Born to run, and run

first_imgNearly 80 runners gathered on the steps of the Malkin Athletic Center (MAC) Wednesday afternoon for a celebratory jog along the Charles River with authors and fitness authorities Scott Jurek and Christopher McDougall ’85, in an event coordinated by Harvard On The Move.Jurek is famous for dominating ultramarathons, endurance events that well exceed the traditional marathon distance of 26.2 miles. In 2010, at the 24-Hour World Championships in Brive-la-Gaillarde, Jurek ran 165.7 miles in 24 hours, setting a U.S. record. He is also author of the book “Eat and Run: My Unlikely Journey to Ultramarathon Greatness.”McDougall is the author of “Born to Run: A Hidden Tribe, Superathletes, and the Greatest Race the World Has Never Seen.” He rekindled his love of running after studying the seemingly superhuman running techniques of the reclusive Tarahumara Indians of Mexico’s Copper Canyons.After the run, the Harvard Book Store hosted a discussion featuring Jurek and McDougall at the Brattle Theatre.Standing outside the MAC earlier, McDougall pointed toward the Yard. “When I was at Harvard, I was in Winthrop House,” he said. “Part of what got me through school was just playing here in the Yard, chucking around a football, just having some playtime. Running’s like that; you just head out and play.”For Jurek, the gathering on National Running Day was an opportunity to celebrate such exercise as a social, community event. “I love to get out and run with other people,” he said. “I’ve run a lot of miles by myself, and people ask me why I come out for group runs. But we love that social aspect.
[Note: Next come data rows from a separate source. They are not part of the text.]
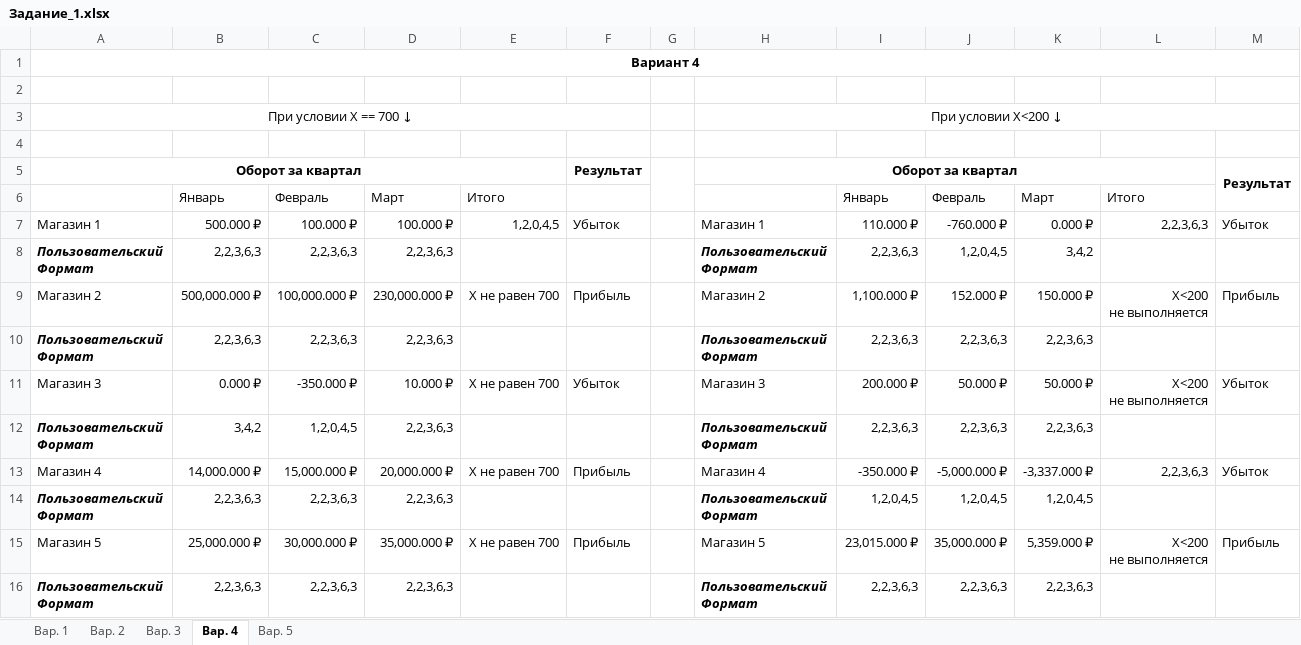
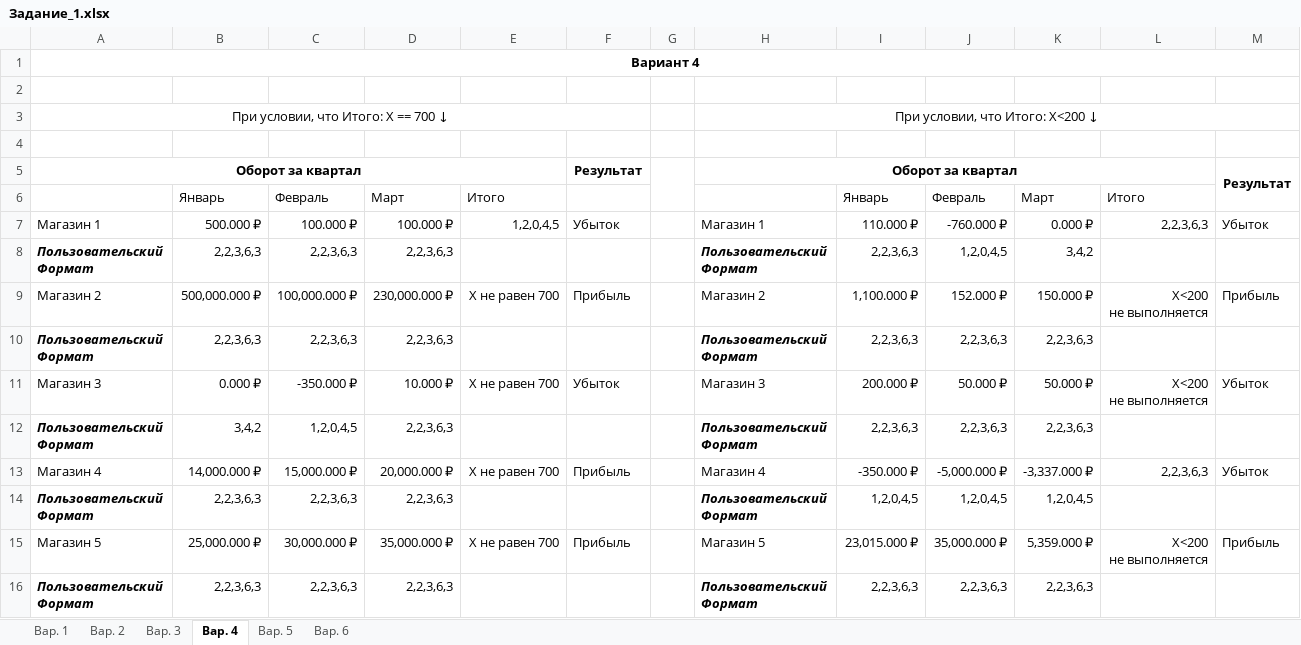
Before and after one commit to konstantin77735/MyPractice, an Excel workbook: Задания по Экселю/Пользовательские числовые форматы/Задание_1.xlsx, sheet Вар. 4, drawn as a sheet; values as stored, in another font and other column widths than the file's, no borders; removed rows and columns are numbered as before the commit, all else as after; the diff names each change by its address in the sheet, - before the commit and + after, or states it on an @@ line.

```diff
--- a/Задания по Экселю/Пользовательские числовые форматы/Задание_1.xlsx (sheet Вар. 4)
+++ b/Задания по Экселю/Пользовательские числовые форматы/Задание_1.xlsx (sheet Вар. 4)
+sheet tab: Вар. 6
-row 3: При условии X == 700 ↓ |  |  |  |  |  |  | При условии X<200 ↓
+row 3: При условии, что Итого: X == 700 ↓ |  |  |  |  |  |  | При условии, что Итого: X<200 ↓
```
Also changed, not shown: sheet Вар. 3, sheet Вар. 1, sheet Вар. 5.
When I’m running with others, I feed off their motivations and stories, how they got into running, and so on. It inspires me and keeps me going.”Obi Okobi, who just graduated from the Harvard Graduate School of Education with an Ed.M., said she came out to jump-start her commitment to running. “Harvard On The Move really is a fantastic entity,” she said. “It proves that the School is really looking to model wellness, not only for undergraduates, but also for members of the greater Boston community.”Jill Puleo, owner of Sugarbird Bakery in Rhode Island — which bakes “ultracookies,” a gluten-free treat for ultramarathoners — drove up just to participate in the event.Proving that running wasn’t just for students was 78-year-old Brookline resident Henry Wolstat. “I’ve been running for about 40 years,” he said. “It keeps me young, it keeps me alive, and I try to run every day — about 25 miles a week.”For Daniel Lieberman, Harvard professor and chair of human evolutionary biology and principal investigator for the Skeletal Bio Lab, the diversity of those attending spoke to the mission of Harvard On The Move. “We have runs and walks every week for people of every ability, speed, and distance. Running is a communal thing. People have been running together for millions of years. It’s just a way for people to get out and get moving.”As the group headed through the Winthrop House Gate toward the Charles, McDougall smiled. “Running’s playtime,” he said. “All the anxiety and the hectic things in your head, they just clear out. And you come back feeling relaxed and ready to tackle the next thing.”last_img read more

Former admin claims discrimination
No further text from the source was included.